The frequency determines the size of the cavitation bubbles and the intensity of the cleaning action. Low frequencies down to about 20 kHz generate comparatively large bubbles for robust cleaning action to remove heavy contamination from rugged parts. Higher frequencies up to 200 kHz generate progressively smaller bubbles for more gentle cleaning of delicate components. The highest frequencies up to the MHz range can be used for cleaning fragile parts such as electronic microcircuits and medical equipment. For flexible applications an ultrasonic cleaner with multiple frequency ranges is useful.
- What cleaning power do you need?
While the ultrasonic frequency determines the bubble size and cleaning intensity, the system’s power in watts gives the overall cleaning capacity. Larger tanks need more power. A cleaning solution tank of about 400 by 400 mm and 250 mm deep requires about 1200 W.
- What size of tank do you need?
The longest dimension of the largest part to be cleaned determines the size of the tank required to clean the part. Kaijo has a variety of standard tank sizes and can build custom tanks for special requirements. If a basket is used, the part has to fit in the basket and the tank has to be slightly larger.
- Do you need a basket?
Baskets fit inside the tank and hold the parts to be cleaned away from the walls and tank floor. Some tanks use the bottom of the tank as a membrane to transmit the ultrasonic waves, causing parts resting on the bottom to vibrate against the tank. This can cause damage to the part and to the tank.
- Do you need heating?
Heating the cleaning solution can speed up cleaning and improve performance when contaminants include grease and oil that can be softened with heat. For contaminants not affected by heat there is little benefit in heating the cleaning bath.
- What cleaning solution should you use?
While industrial ultrasonic cleaners can work with plain water, adding mild detergents to the cleaning solution can improve cleaning performance. In some cases, slightly acidic or slightly alkaline cleaning solutions will help soften or dissolve the contaminants to be removed.
- Do you need sweep mode?

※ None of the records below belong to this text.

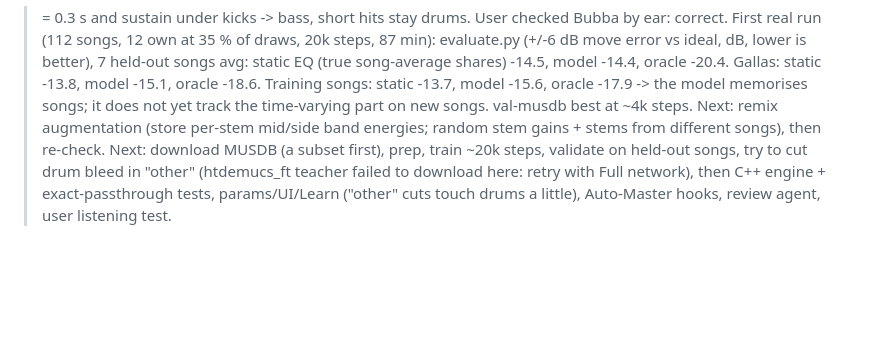
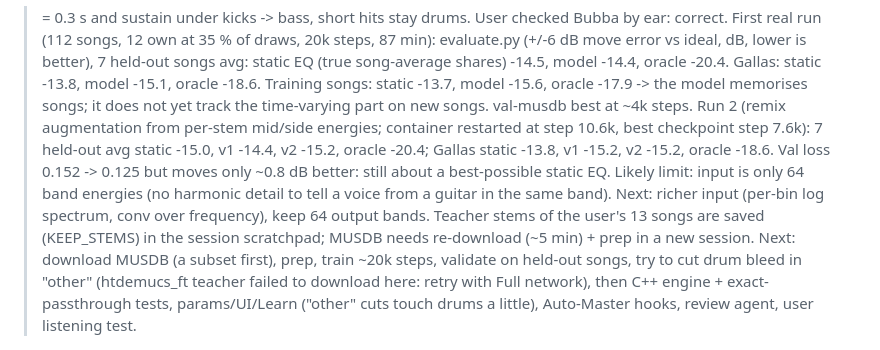
Before and after one commit to DK7602/polisher, a Markdown page: claude/RESUME-HERE.md, the part around the change. Rendered like a GitHub page; blank space fills up the shorter version.

Commit message:
Resume notes: remix run results
Co-Authored-By: Claude Opus 5.5 <noreply@anthropic.com>
Claude-Session: https://claude.ai/code/session_017ac2jGdP7cyuJsZMLbA5oD

```diff
--- a/claude/RESUME-HERE.md
+++ b/claude/RESUME-HERE.md
@@ -55,8 +55,14 @@ First real run (112 songs, 12 own at 35 % of draws, 20k steps, 87 min): evaluate
 error vs ideal, dB, lower is better), 7 held-out songs avg: static EQ (true song-average shares)
 -14.5, model -14.4, oracle -20.4.  Gallas: static -13.8, model -15.1, oracle -18.6.  Training songs:
 static -13.7, model -15.6, oracle -17.9 -> the model memorises songs; it does not yet track the
-time-varying part on new songs.  val-musdb best at ~4k steps.  Next: remix augmentation (store
-per-stem mid/side band energies; random stem gains + stems from different songs), then re-check.
+time-varying part on new songs.  val-musdb best at ~4k steps.
+Run 2 (remix augmentation from per-stem mid/side energies; container restarted at step 10.6k, best
+checkpoint step 7.6k): 7 held-out avg static -15.0, v1 -14.4, v2 -15.2, oracle -20.4; Gallas static
+-13.8, v1 -15.2, v2 -15.2, oracle -18.6.  Val loss 0.152 -> 0.125 but moves only ~0.8 dB better:
+still about a best-possible static EQ.  Likely limit: input is only 64 band energies (no harmonic
+detail to tell a voice from a guitar in the same band).  Next: richer input (per-bin log spectrum,
+conv over frequency), keep 64 output bands.  Teacher stems of the user's 13 songs are saved
+(KEEP_STEMS) in the session scratchpad; MUSDB needs re-download (~5 min) + prep in a new session.
 Next: download MUSDB (a subset first), prep, train ~20k steps, validate on held-out songs, try to
 cut drum bleed in "other" (htdemucs_ft teacher failed to download here: retry with Full network),
 then C++ engine + exact-passthrough tests, params/UI/Learn ("other" cuts touch drums a little),
```
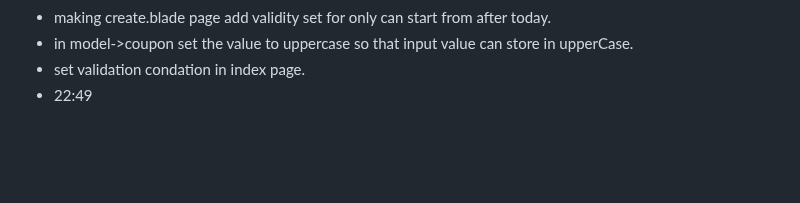
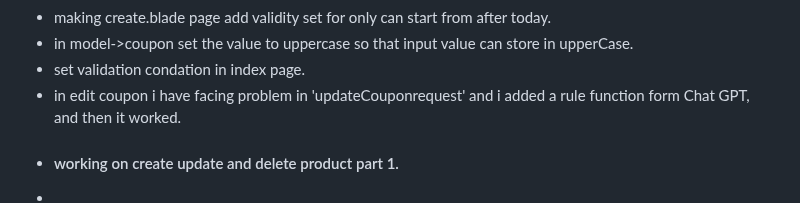
Before and after one commit to Zunaeed-Imran/ShopEasy, a Markdown page: README.md, the part around the change. GitHub-like rendering; blank space fills up the shorter version.

Commit message:
main - added some note in the readme file.

```diff
--- a/README.md
+++ b/README.md
@@ -96,4 +96,6 @@ i will make a frontend and bacaend project. with laravel and react.
 - making create.blade page add validity set for only can start from after today.
 - in model->coupon set the value to uppercase so that input value can store in upperCase.
 - set validation condation in index page.
-- 22:49
+- in edit coupon i have facing problem in 'updateCouponrequest' and i added a rule function form Chat GPT, and then it worked.
+- #### working on create update and delete product part 1.
+-
```
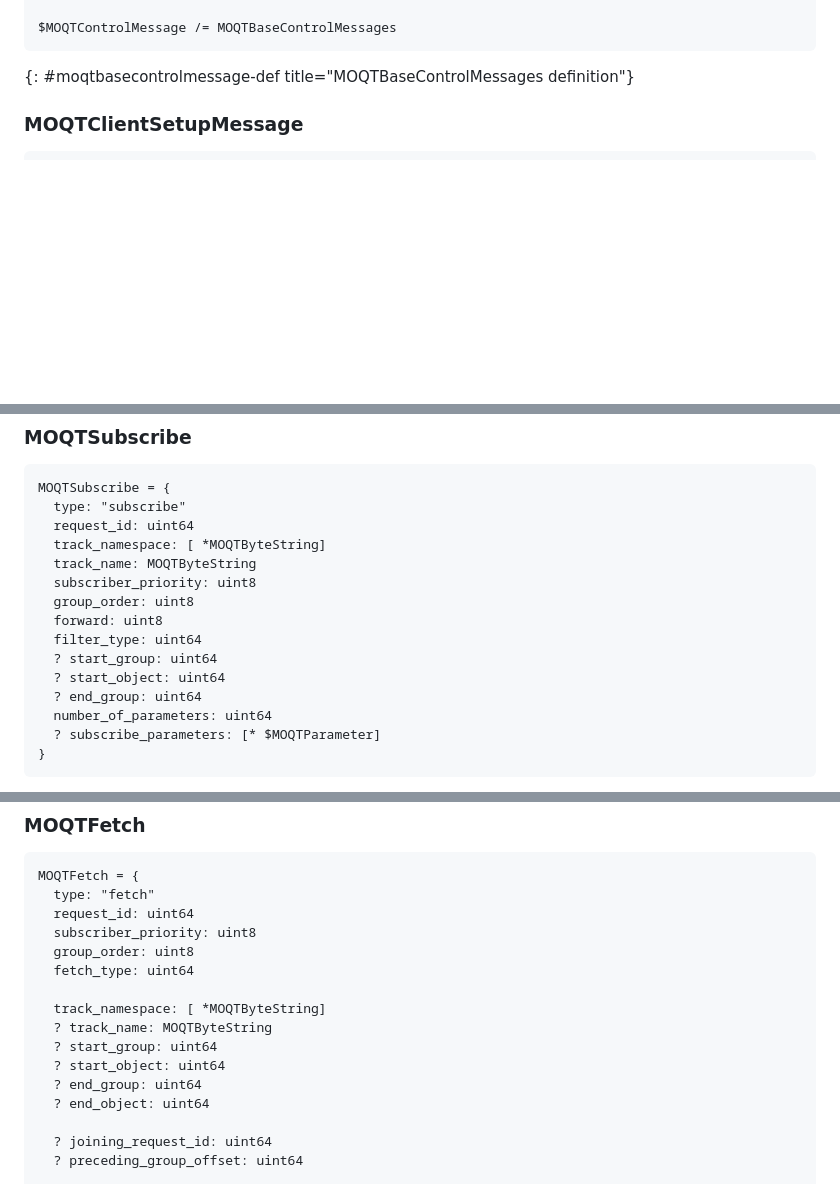
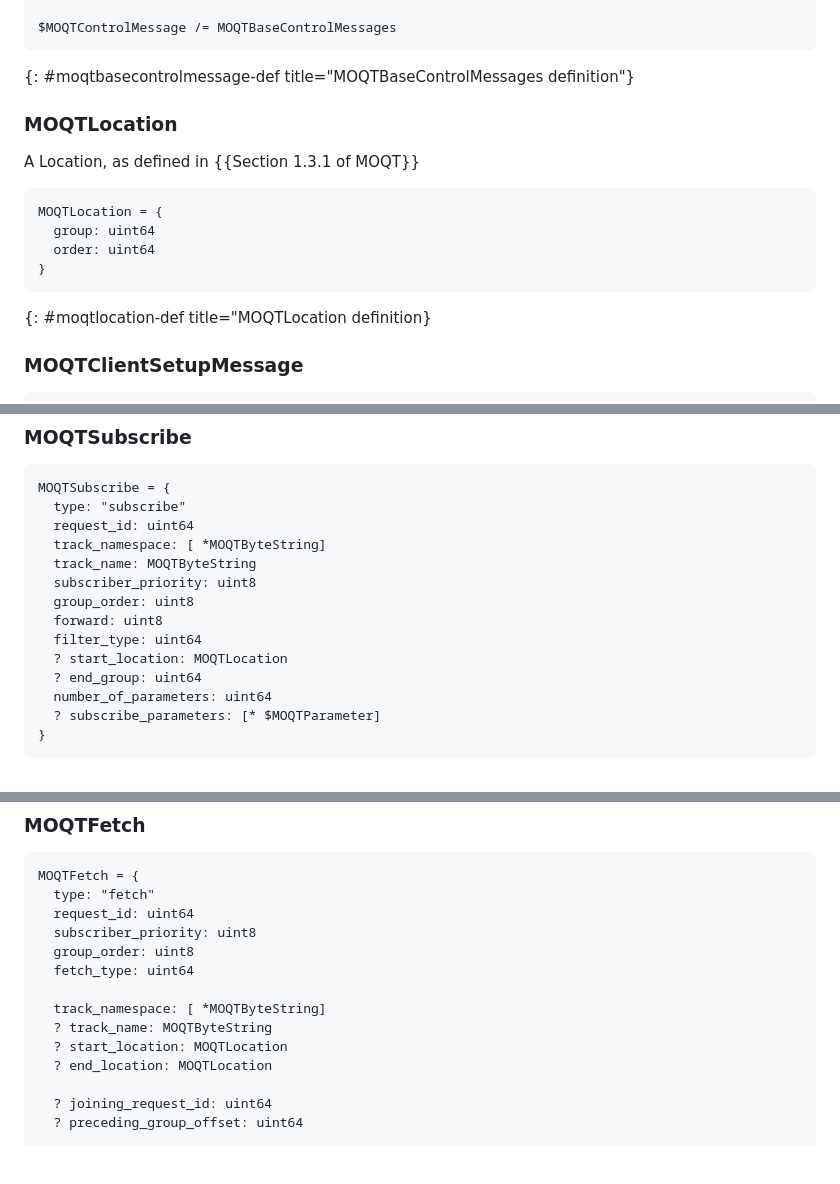
Before and after one commit to LPardue/draft-pardue-moq-qlog-moq-events, a Markdown page: draft-pardue-moq-qlog-moq-events.md, 3 parts joined by grey strips. Drawn GitHub-style; blank space fills up the shorter version.

Commit message:
Add location structure
Closes #35

```diff
--- a/draft-pardue-moq-qlog-moq-events.md
+++ b/draft-pardue-moq-qlog-moq-events.md
@@ -689,6 +689,19 @@ $MOQTControlMessage /= MOQTBaseControlMessages
 ~~~
 {: #moqtbasecontrolmessage-def title="MOQTBaseControlMessages definition"}
 
+
+### MOQTLocation
+
+A Location, as defined in {{Section 1.3.1 of MOQT}}
+
+~~~ cddl
+MOQTLocation = {
+  group: uint64
+  order: uint64
+}
+~~~
+{: #moqtlocation-def title="MOQTLocation definition}
+
 ### MOQTClientSetupMessage
 
 ~~~ cddl
@@ -757,8 +770,7 @@ MOQTSubscribe = {
   group_order: uint8
   forward: uint8
   filter_type: uint64
-  ? start_group: uint64
-  ? start_object: uint64
+  ? start_location: MOQTLocation
   ? end_group: uint64
   number_of_parameters: uint64
   ? subscribe_parameters: [* $MOQTParameter]
@@ -903,10 +911,8 @@ MOQTFetch = {
 
   track_namespace: [ *MOQTByteString]
   ? track_name: MOQTByteString
-  ? start_group: uint64
-  ? start_object: uint64
-  ? end_group: uint64
-  ? end_object: uint64
+  ? start_location: MOQTLocation
+  ? end_location: MOQTLocation
 
   ? joining_request_id: uint64
   ? preceding_group_offset: uint64
```
Also changed, not shown: other parts of draft-pardue-moq-qlog-moq-events.md (+5 -10 lines).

Sweep mode varies the ultrasonic frequency slightly around the set frequency value. For example, a system set to 38 kHz might cycle through 35 to 41 kHz in a continuous variation. Fixed frequencies result in dead spots without bubbles and hot spots with too many bubbles in the cleaning tank. Parts may resonate at a fixed frequency and suffer damage. Sweeping the frequency avoids these problems.
Kaijo can help with considerations such as these to ensure customers select the ultrasonic cleaning system that meets their requirements. Kaijo’s extensive experience in ultrasonic technology and the company’s broad range of ultrasonic cleaning equipment mean that expert advice is available to ensure the systems customers select deliver the improved cleaning performance and increased productivity they expect. If you would like a free consultation on how Kaijo’s ultrasonic cleaners can be used for your cleaning application call Kaijo or email firstname.lastname@example.org.